A colonoscopy is a preventative exam used to identify discrepancies in the rectum or colon (large intestine). After anesthesia is given through an IV, a flexible tube is inserted in the rectum to view these possible abnormalities with a focus on the intestinal lining. If any growths or polyps are detected, they will be removed and analyzed for cancer. The entire procedure may only take about 30 to 60 minutes to complete.
People are less enthused to get colonoscopies not for the procedure itself, but for the preparation of the procedure the day before. This preparation has improved over the years. The goal is to clean out the bowels as best as possible to allow your doctor to have a clear view of your rectum and colon. This involves a special diet to follow including a laxative or liquid prep solution. If the diet is not followed, it becomes more difficult for health care providers to accurately detect cancer.
Colorectal cancer has a 90% chance of survival if detected early. This is possible with regularly scheduled colonoscopies, and it is vital that you take advantage of this life-saving technology. Talk to your doctor about any colorectal concerns and when it is time to schedule your colonoscopy screening. If you have had a colonoscopy before and have not been keeping up with your regular screening, talk to your doctor to get back on the schedule. That conversation could save your life so don’t delay.
Heather Gerst, DO, is with UPMC’s Digestive Disease Center and sees patients at UPMC Williamsport, 700 High St., Williamsport, and UPMC Outpatient Center, 1 Outlet Lane, Suite 400, Lock Haven.

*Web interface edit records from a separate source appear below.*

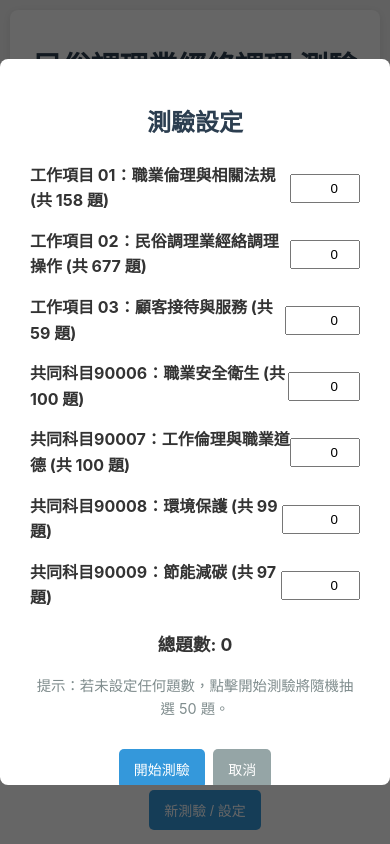
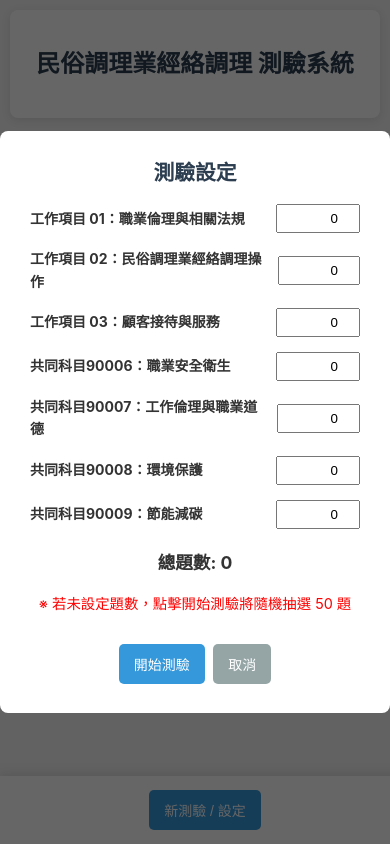
Before and after one commit to kevincheng1994/quiz-app, a plain HTML site: page index.html in a window 390 px wide. Both pictures are taken after a click on the button "新測驗 / 設定". Drawn offline with Linux system fonts and the light colour scheme.

Commit message:
介面優化

```diff
--- a/index.html
+++ b/index.html
@@ -162,6 +162,37 @@
             #fixed-footer-controls {
                 padding: 10px;
             }
+            .modal-content {
+                padding: 15px 10px; /* Further reduce padding */
+            }
+            .modal-content h2 {
+                font-size: 1.3em;
+                margin-top: 0;
+                margin-bottom: 15px;
+            }
+            .category-setting {
+                align-items: flex-start;
+                margin-bottom: 8px; /* Further reduce space */
+            }
+            .category-setting label {
+                margin-right: 10px;
+                word-break: break-all;
+                font-size: 14px; /* Reduce font size */
+            }
+            .category-setting input {
+                padding: 5px; /* Reduce input padding */
+            }
+            #total-questions-info {
+                font-size: 1em;
+                margin-top: 15px;
+            }
+            .settings-hint {
+                font-size: 0.8em;
+                margin-top: 10px;
+            }
+            .modal-buttons {
+                margin-top: 15px;
+            }
         }
 
         /* Settings Modal Styles */
@@ -209,8 +240,12 @@
         .settings-hint {
             text-align: center;
             font-size: 0.9em;
-            color: #7f8c8d;
+            color: #ff0000;
             margin-top: 15px;
+        }
+
+        .modal-buttons {
+            margin-top: 25px;
         }
 
     </style>
@@ -231,8 +266,8 @@
             <h2>測驗設定</h2>
             <div id="category-settings-container"></div>
             <div id="total-questions-info">總題數: 0</div>
-            <div class="settings-hint">提示：若未設定任何題數，點擊開始測驗將隨機抽選 50 題。</div>
-            <div style="text-align: center; margin-top: 25px;">
+            <div class="settings-hint">※ 若未設定題數，點擊開始測驗將隨機抽選 50 題 </div>
+            <div class="modal-buttons" style="text-align: center;">
                 <button id="start-quiz-from-settings-btn">開始測驗</button>
                 <button id="cancel-settings-btn" style="background-color: #95a5a6;">取消</button>
             </div>
@@ -240,7 +275,7 @@
     </div>
 
     <div class="container">
-        <h1>民俗調理業經絡調理 測驗系統</h1>
+        <h2>民俗調理業經絡調理 測驗系統</h2>
         <div id="quiz-container"></div>
         <div id="score-container" style="display: none;"></div>
         <div id="result-container"></div>
@@ -322,7 +357,7 @@
                 const settingEl = document.createElement('div');
                 settingEl.className = 'category-setting';
                 settingEl.innerHTML = `
-                    <label for="cat_${category}">${displayName} (共 ${categorySize} 題)</label>
+                    <label for="cat_${category}">${displayName}</label>
                     <input type="number" id="cat_${category}" data-category="${category}" value="0" min="0" max="${categorySize}">
                 `;
                 categorySettingsContainer.appendChild(settingEl);
@@ -498,7 +533,7 @@
                     const options = [];
                     for (let i = 1; i < parts.length; i += 2) {
                         if (parts[i] && parts[i+1]) {
-                            options.push(parts[i].trim() + " " + parts[i+1].trim());
+                            options.push(parts[i].trim() + " " + parts[i+1].replaceAll(" ", "").replaceAll("。", ""));
                         }
                     }
 
@@ -542,7 +577,7 @@
         cancelSettingsBtn.addEventListener('click', hideSettings);
         startQuizFromSettingsBtn.addEventListener('click', startQuizFromSettings);
         submitBtn.addEventListener('click', () => showAnswers(false)); // 使用匿名函式確保參數正確
-        categorySettingsContainer.addEventListener('change', updateTotals);
+        categorySettingsContainer.addEventListener('input', updateTotals);
 
 
         // 頁面載入時，立即載入題庫
```
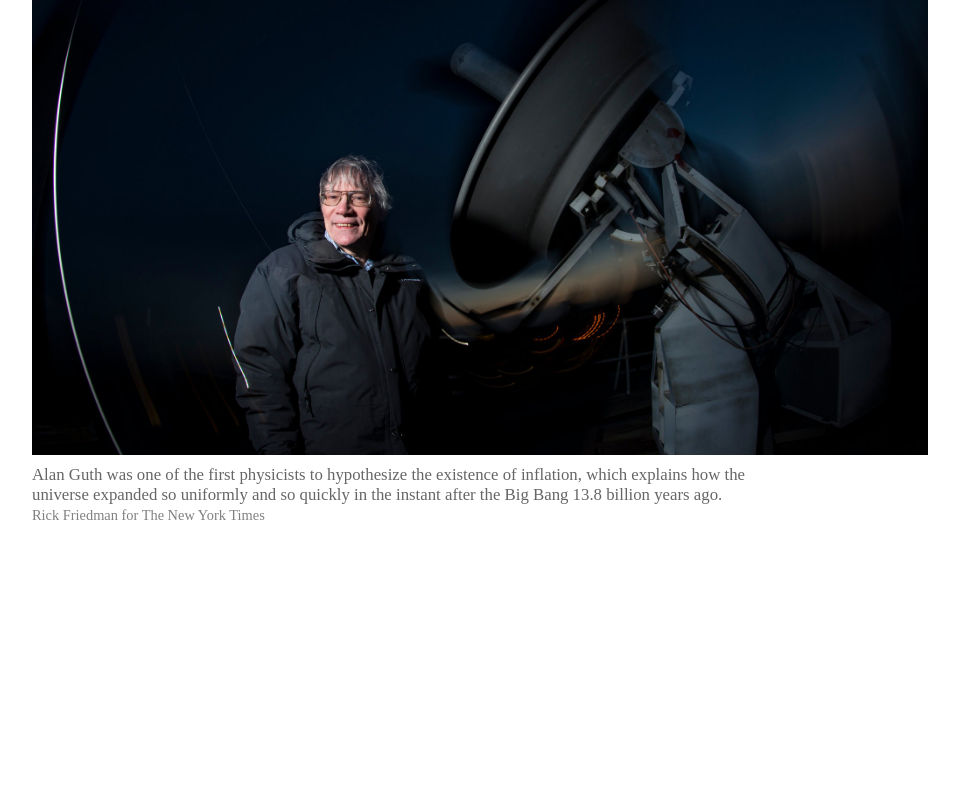
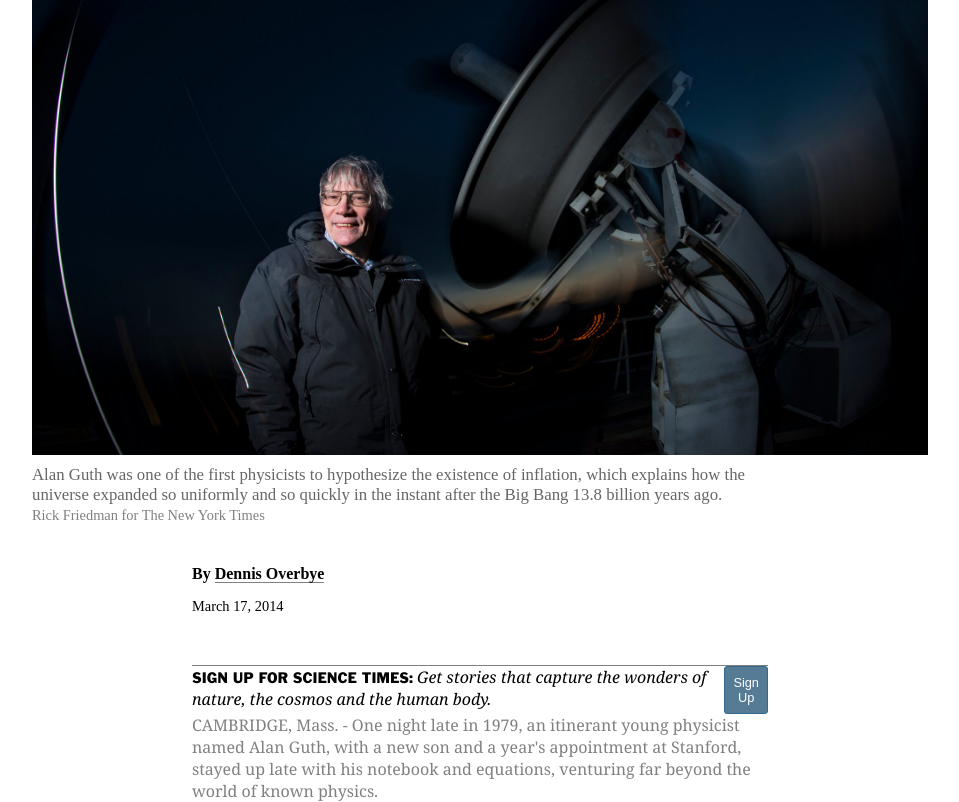
Before and after one commit to ZeraTheMant/odin_positioning_nyt_page, a plain HTML site: page index.html in a window 1280 px wide. Shown: the part 340-1142 px from the top of the page, without its empty margins (160-1119 px from the left). Before the commit the page ends 865 px from the top, so only its background shows below. Drawn offline with Linux system fonts and the light colour scheme.

Commit message:
working on main text

```diff
--- a/index.html
+++ b/index.html
@@ -392,7 +392,27 @@
 
 		<div id="main-body-text">
 			<div class="thin-margin">
+				<div id="article-info">
+					<p><strong>By <span id="author-name">Dennis Overbye</strong></p>
+					<p id="publication-date">March 17, 2014</p>
+				</div>
 
+				<div id="science-times" class="flex">
+					<div>
+						<p>
+							<span id="science-times-header">SIGN UP FOR SCIENCE TIMES:</span>
+							<span class="georgia-font italic">Get stories that capture the wonders of nature, the cosmos and the human body.</span>
+						</p>
+					</div>
+
+					<div>
+						<button type="button">Sign Up</button>
+					</div>
+				</div>
+
+				<p class="main-text georgia-font">
+					CAMBRIDGE, Mass. - One night late in 1979, an itinerant young physicist named Alan Guth, with a new son and a year's appointment at Stanford, stayed up late with his notebook and equations, venturing far beyond the world of known physics.
+				</p>
 			</div>
 		</div>
 	</main>
--- a/style.css
+++ b/style.css
@@ -23,6 +23,14 @@
 
 
 /* general start */
+
+.georgia-font {
+	font-family: 'Georgia';
+}
+
+.italic {
+	font-style: italic;
+}
 
 .grey {
 	color: grey;
@@ -371,6 +379,34 @@ main h1 {
 	margin-top: 3px;
 }
 
+#author-name {
+	border-bottom: 1px solid grey;
+}
+
+#publication-date {
+	margin-top: 15px;
+	font-size: 0.9rem;
+}
+
+#article-info {
+	border-bottom: 1px solid grey;
+	padding-bottom: 50px;
+	margin-top: 40px;
+}
+
+.main-text {
+	color: grey;
+}
+
+.thin-margin {
+	width: 45%;
+	margin: auto;
+}
+
+#science-times-header {
+	font-family: franklinGothic;
+}
+
 /* main css end */
 
 
```
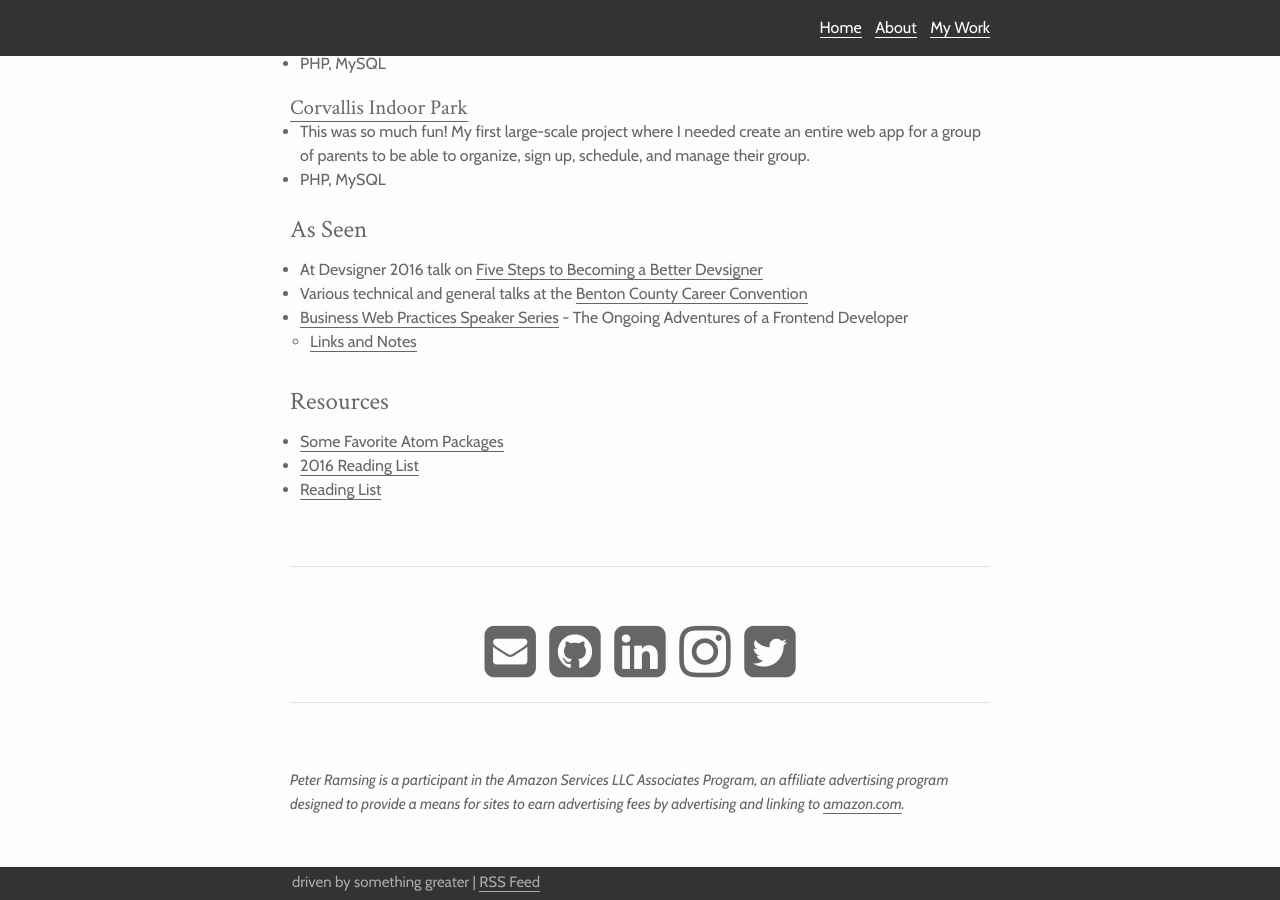
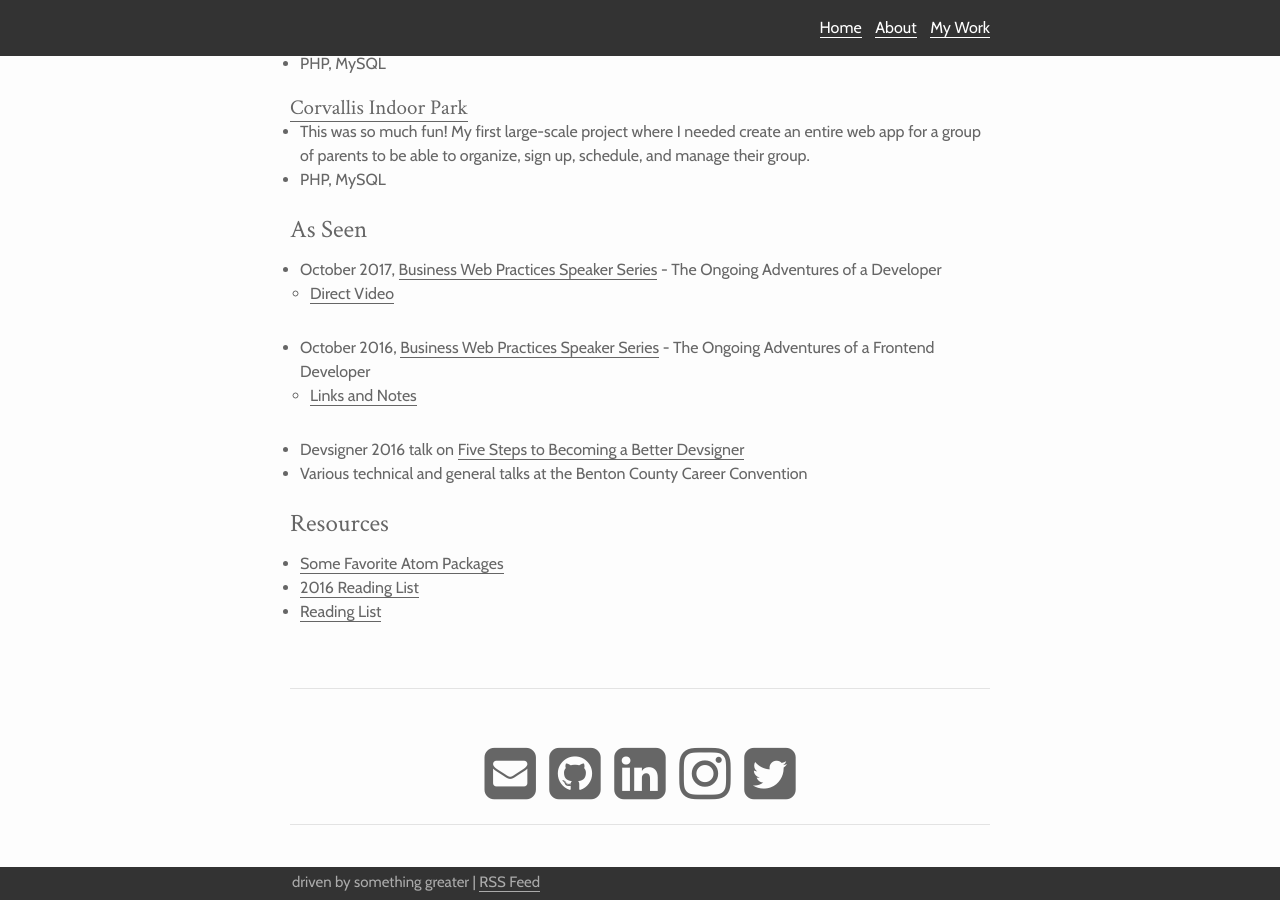
Before and after one commit to peterramsing/personal-site, a Jekyll site: the page built from about.md, in a window 1280 px wide and 900 px high, scrolled down 1242 px. Built offline with Jekyll 4.4.1, drawn with Linux system fonts in a browser that asks for light colours; nearby versions of some CDN libraries.

Commit message:
Adds speaking series

```diff
--- a/about.md
+++ b/about.md
@@ -60,10 +60,12 @@ Peter offers a unique skillset with experience maintaining the largest CSS grid
 
 
 ## As Seen
-* At Devsigner 2016 talk on [Five Steps to Becoming a Better Devsigner](/devsigner2016)
-* Various technical and general talks at the [Benton County Career Convention](http://www.bchscc.org/)
-* [Business Web Practices Speaker Series](https://bruceelgort.com/fall-2016-business-web-practices-speaker-series/) - The Ongoing Adventures of a Frontend Developer
+* October 2017, [Business Web Practices Speaker Series](https://bruceelgort.com/business-web-practices-speaker-series-2017/) - The Ongoing Adventures of a Developer
+  * [Direct Video](https://youtu.be/soRJZjw9hso)
+* October 2016, [Business Web Practices Speaker Series](https://bruceelgort.com/fall-2016-business-web-practices-speaker-series/) - The Ongoing Adventures of a Frontend Developer
   * [Links and Notes](/the-ongoing-adventures-of-a-frontend-developer)
+* Devsigner 2016 talk on [Five Steps to Becoming a Better Devsigner](/devsigner2016)
+* Various technical and general talks at the Benton County Career Convention
 
 
 ## Resources
```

To schedule an appointment with Dr. Gerst, call 570-321-3454. For more information, visit UPMC.com/DigestiveNCPA.